This is another analog modular improvisation with added drums (Toontrack EZdrummer) and some Mellotron (GForce M-Tron) choir sounds. Drums and choir chords were prepared in Ableton Live and there’s quite some interaction between the things I do in Live and on the A-100 (thanks to Kenton Pro 2000, Doepfer A-119 and Steinberg MR816).
The bass line is made of two A-110 VCOs (both with sawtooth waves, same octave) put through an A-108 Ladder Filter (24 dB out), doubled by another two A-110s through another A-108. The two voices are put in opposite stereo positions. Both voices share the same A-140 ADSRs.
Later, there is a high-pitched voice, which is a single A-111 VCO (triangle wave) put into an A-137-2 Wave Multiplier II and into two chained A-106-1 Xtreme Filters: the first one is set up as highpass, the second one as lowpass. Both filters are controlled by the same A-142 VC Decay. The sequences were controlled by (a) the A-148 S&H fed with coloured noise (bass line), put into an A-156 Quantizer and (b) the arpeggiator of Live (high pitched line). The Mellotron midi notes are used for transposing the A-156 via Kenton interface (last note priority) and for the arpeggiator as well.

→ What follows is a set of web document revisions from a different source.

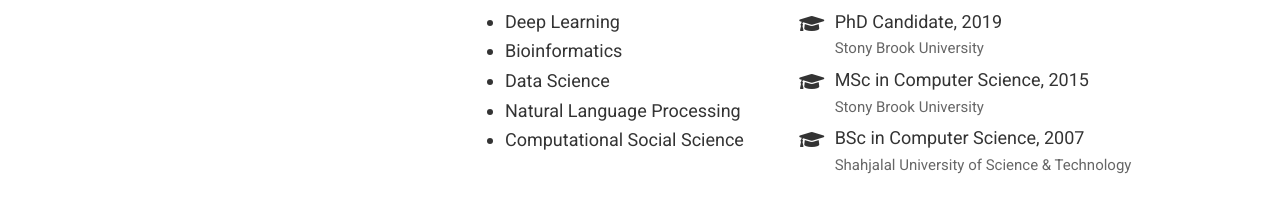
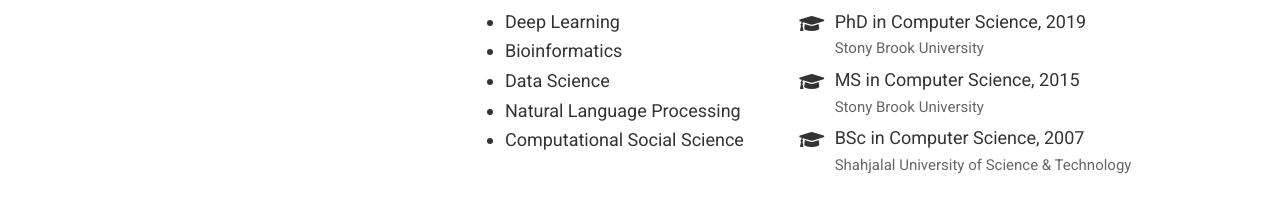
Before and after one commit to hgorelick/ruhulsbu.github.io, a plain HTML site: page index.html in a window 1280 px wide. Shown: the part 589-800 px from the top of the page. Drawn offline with nearby package versions, Linux system fonts and the light colour scheme; some icons are missing.

Commit message:
Update index.html

```diff
--- a/index.html
+++ b/index.html
@@ -398,7 +398,7 @@
           <li>
             <i class="fa-li fas fa-graduation-cap"></i>
             <div class="description">
-              <p class="course">PhD Candidate, 2019</p>
+              <p class="course">PhD in Computer Science, 2019</p>
               <p class="institution">Stony Brook University</p>
             </div>
           </li>
@@ -406,7 +406,7 @@
           <li>
             <i class="fa-li fas fa-graduation-cap"></i>
             <div class="description">
-              <p class="course">MSc in Computer Science, 2015</p>
+              <p class="course">MS in Computer Science, 2015</p>
               <p class="institution">Stony Brook University</p>
             </div>
           </li>
```
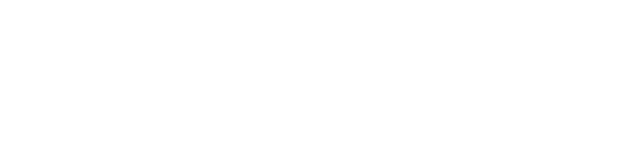
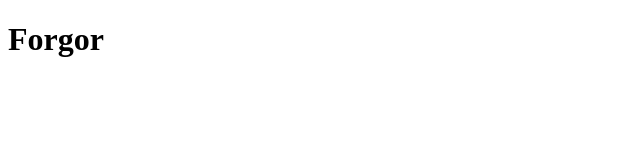
Before and after one commit to LEGENDARY-KING/html-boilerplate, a plain HTML site: page index.html in a window 1280 px wide. Shown: the whole page, without its empty margins (0-640 px from the left). Drawn offline with Linux system fonts and the light colour scheme.

Commit message:
rebuilt from memory

```diff
--- a/index.html
+++ b/index.html
@@ -1,11 +1,11 @@
 <!DOCTYPE html>
 <html>
     <head>
-        <title>My First Webpage(Not really but ok)</title>
+        <title>testing recreating</title>
         <meta charset="utf-8">
     </head>
 
     <body>
-
+        <h1>Forgor</h1>
     </body>
 </html>
```
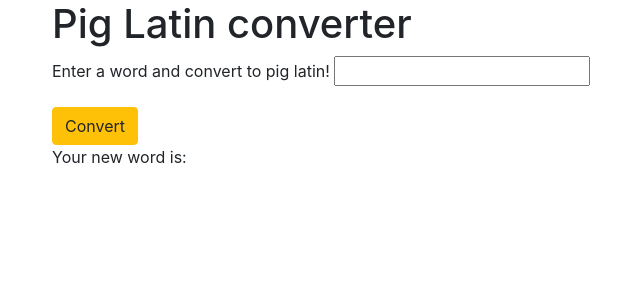
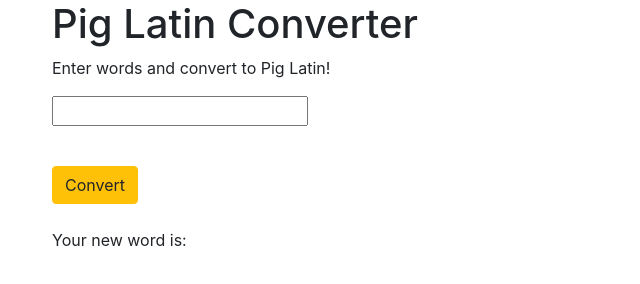
Before and after one commit to lisafolliard/Pig_Latin_Converter, a plain HTML site: page index.html in a window 1280 px wide. Shown: the whole page, without its empty margins (33-673 px from the left). Drawn offline with nearby package versions, Linux system fonts and the light colour scheme.

Commit message:
update styling on index page

```diff
--- a/pig_latin.html
+++ b/index.html
@@ -5,19 +5,19 @@
     <link href="css/styles.css" rel="stylesheet" type="text/css">
     <script src="js/jquery-1.11.3.js"></script>
     <script src="js/scripts.js"></script>
-    <title>Pig Latin converter</title>
+    <title>Pig Latin Converter</title>
   </head>
   <body>
     <div class="container">
-      <h1>Pig Latin converter</h1>
+      <h1>Pig Latin Converter</h1>
       <form id="pig-latin">
         <div class="form-group">
-          <label for="word">Enter a word and convert to pig latin!</label>
+          <label for="word"><p>Enter words and convert to Pig Latin!&nbsp<p></label>
           <input id="word" type="text">
         </div>
         <button type="submit" class="btn btn-warning">Convert</button>
       </form>
-
+      <br>
       <div id="result">
         <p>Your new word is: <span class='new_word'></span></p>
       </div>
```
Also changed, not shown: spec/mocha.css (+4 -0 lines), spec/specs.js (+4 -4 lines), 1 other file.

Triggers for the bass line are derived from Live’s sequencer clock put through A-160 Clock Divider and then into an A-165 Trigger Modifier. Original, inverted and +/- Trigger from the A-165 are switched in an A-151 Sequential Switch (which is controlled by the gate output of the A-142 that controlls the high pitched sequence). Complicated? The drums were fed into an A-119 External Input where we get the trigger signals to control the A-142. No sound processing of the drums in the A-100, that’s just Live’s built-in tools.
Here we go:
Track length is 04:12.